The supramarginal gyrus is located just anterior to the angular gyrus allowing these two structures (which compose the inferior parietal lobule) to form a multimodal complex that receives somatosensory, visual, and auditory inputs from the brain.

Anteriorly it merges with the inferior aspect of the postcentral gyrus.

Although the supramarginal gyrus isn't considered a major portion of the language circuit, it still works with the angular gyrus to attempt to link words with meanings. It is also bound caudally by the lateral sulcus, one of the most prominent structures found in the brain.

The sylvian fissure ends in the supramarginal gyrus.

This area of the brain is also known as Brodmann area 40.

Blood supply

The main blood supply is via the middle cerebral artery.

Variant anatomy

The inferior end of the postcentral gyrus can be partitioned to form an accessory presupramarginal gyrus posteriorly 1).

Important functions

It is probably involved with speech perception and processing, and lesions in it may cause receptive aphasia.

The supramarginal gyrus is part of the somatosensory association cortex, which interprets tactile sensory data and is involved in perception of space and limbs location. It is also involved in identifying postures and gestures of other people, and is thus a part of the mirror neuron system.

The right-hemisphere supramarginal gyrus appears to play a central role in controlling our empathy towards other people. When this structure isn't working properly or when we have to make very quick judgments, our empathy becomes severely limited.

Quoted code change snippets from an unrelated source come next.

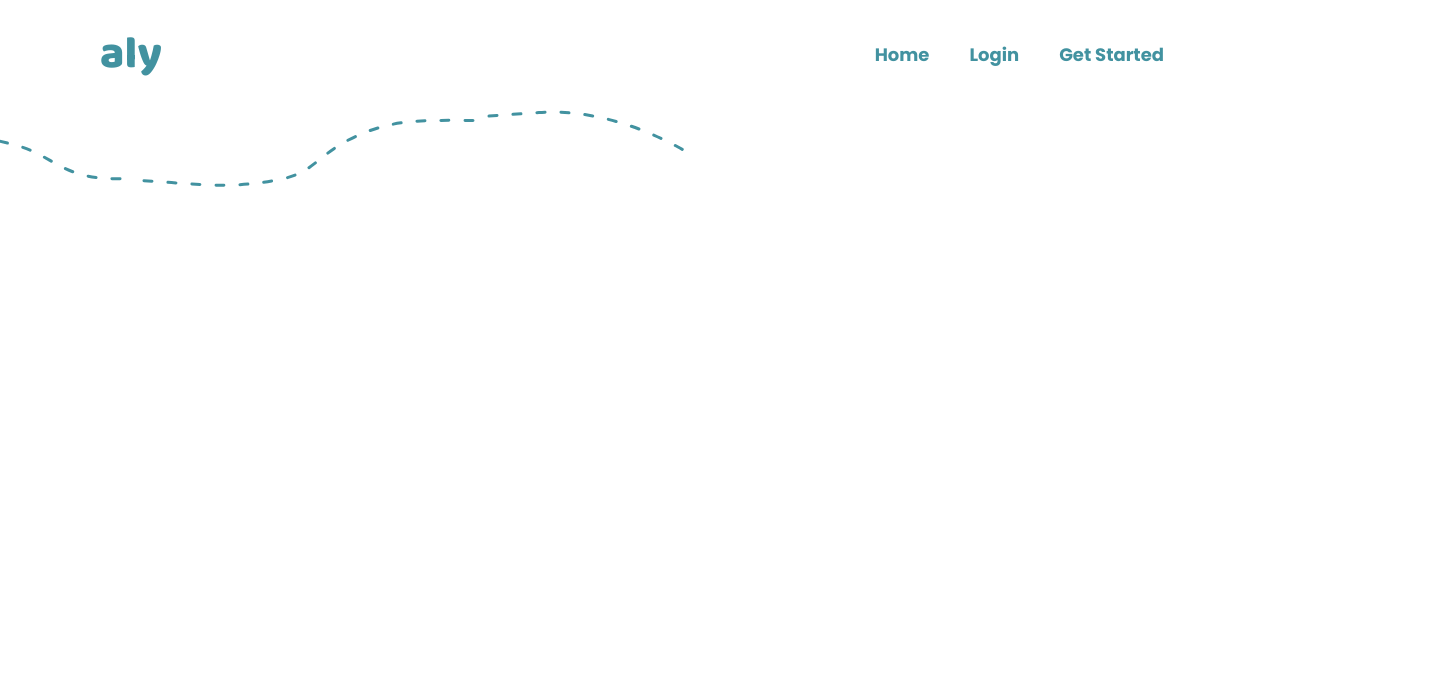
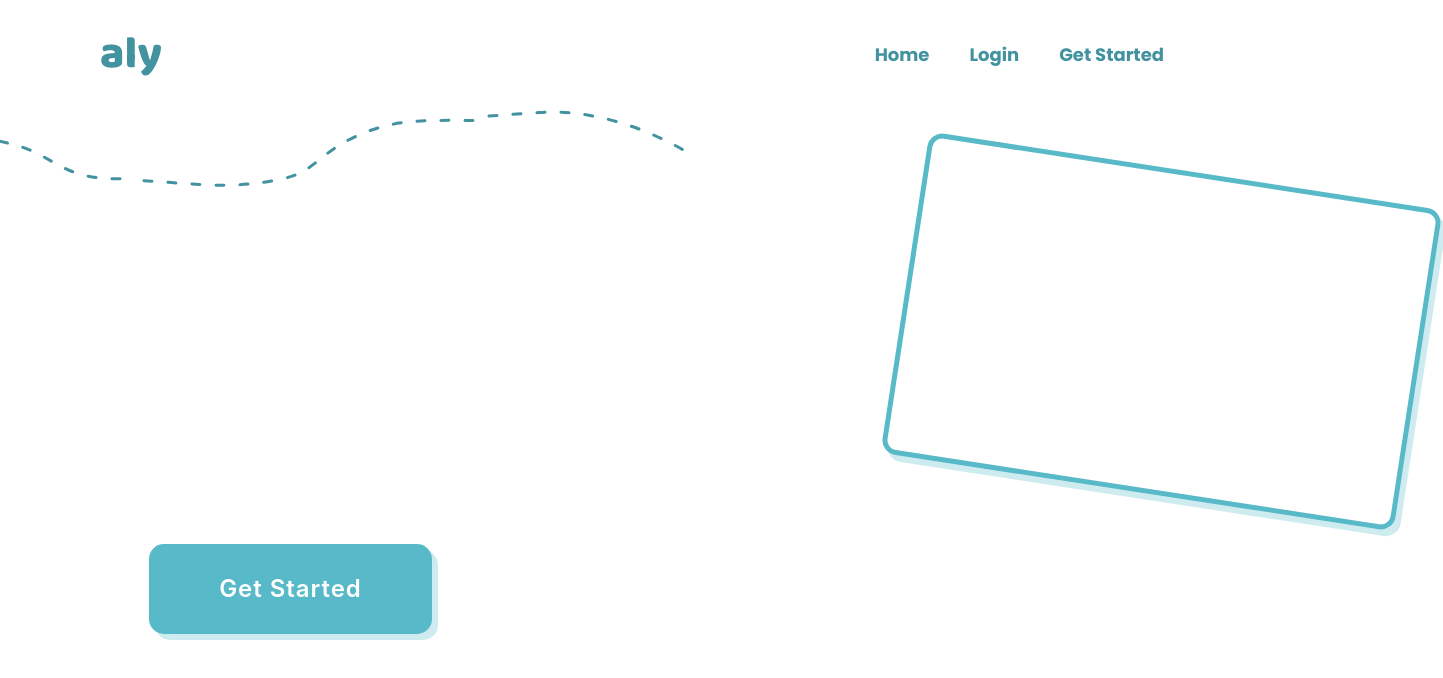
Before and after one commit to MiniHacks/analyticsforgood, a Next.js app in the folder packages/frontend/: page /landingpage in a window 1280 px wide. Shown: the top 678 px of the page, 1443 px wide, since content can reach past the window. Built offline with nearby package versions, Linux system fonts and the light colour scheme.

Commit message:
😤 landing page 😤

```diff
--- a/packages/frontend/pages/landingpage.tsx
+++ b/packages/frontend/pages/landingpage.tsx
@@ -2,7 +2,8 @@ import NavBar from "../components/Layout/NavBar";
 import type { NextPage } from "next";
 import { HStack, VStack, Box, Heading } from "@chakra-ui/react";
 import PageLayout from "../components/Layout/PageLayout";
-import Background from "../public/background.png";
+import GetStarted from "../components/Layout/GetStarted";
+import ExampleBox from "../components/Layout/ExampleBox";
 
 const Home: NextPage = () => {
   return (
@@ -65,6 +66,8 @@ const Home: NextPage = () => {
           </svg>
         </HStack>
       </HStack>
+      <ExampleBox />
+      <GetStarted />
     </PageLayout>
   );
 };
```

Research has shown that disrupting the neurons in the right supramarginal gyrus causes humans to project our emotions on others, inhibiting our ability to be empathetic. In addition, this disruption also causes people to be more egocentric, mainly because they aren't able to perceive the emotions of those around them.

Both the left and right supramarginal gyri of healthy, right-handed individuals are shown to be active when making phonological word choices.

Individuals who had lesions to the left hemisphere had more difficulty than those with lesions to the right hemisphere, reinforcing the dominance of the left hemisphere in language.

Right Supramarginal gyrus

1)
Naidich TP, Castillo M, Cha S et-al. Imaging of the Brain,Expert Radiology Series,1. Saunders. (2012) ISBN:1416050094.
supramarginal_gyrus.txt · Last modified: 2019/04/24 16:51 by administrador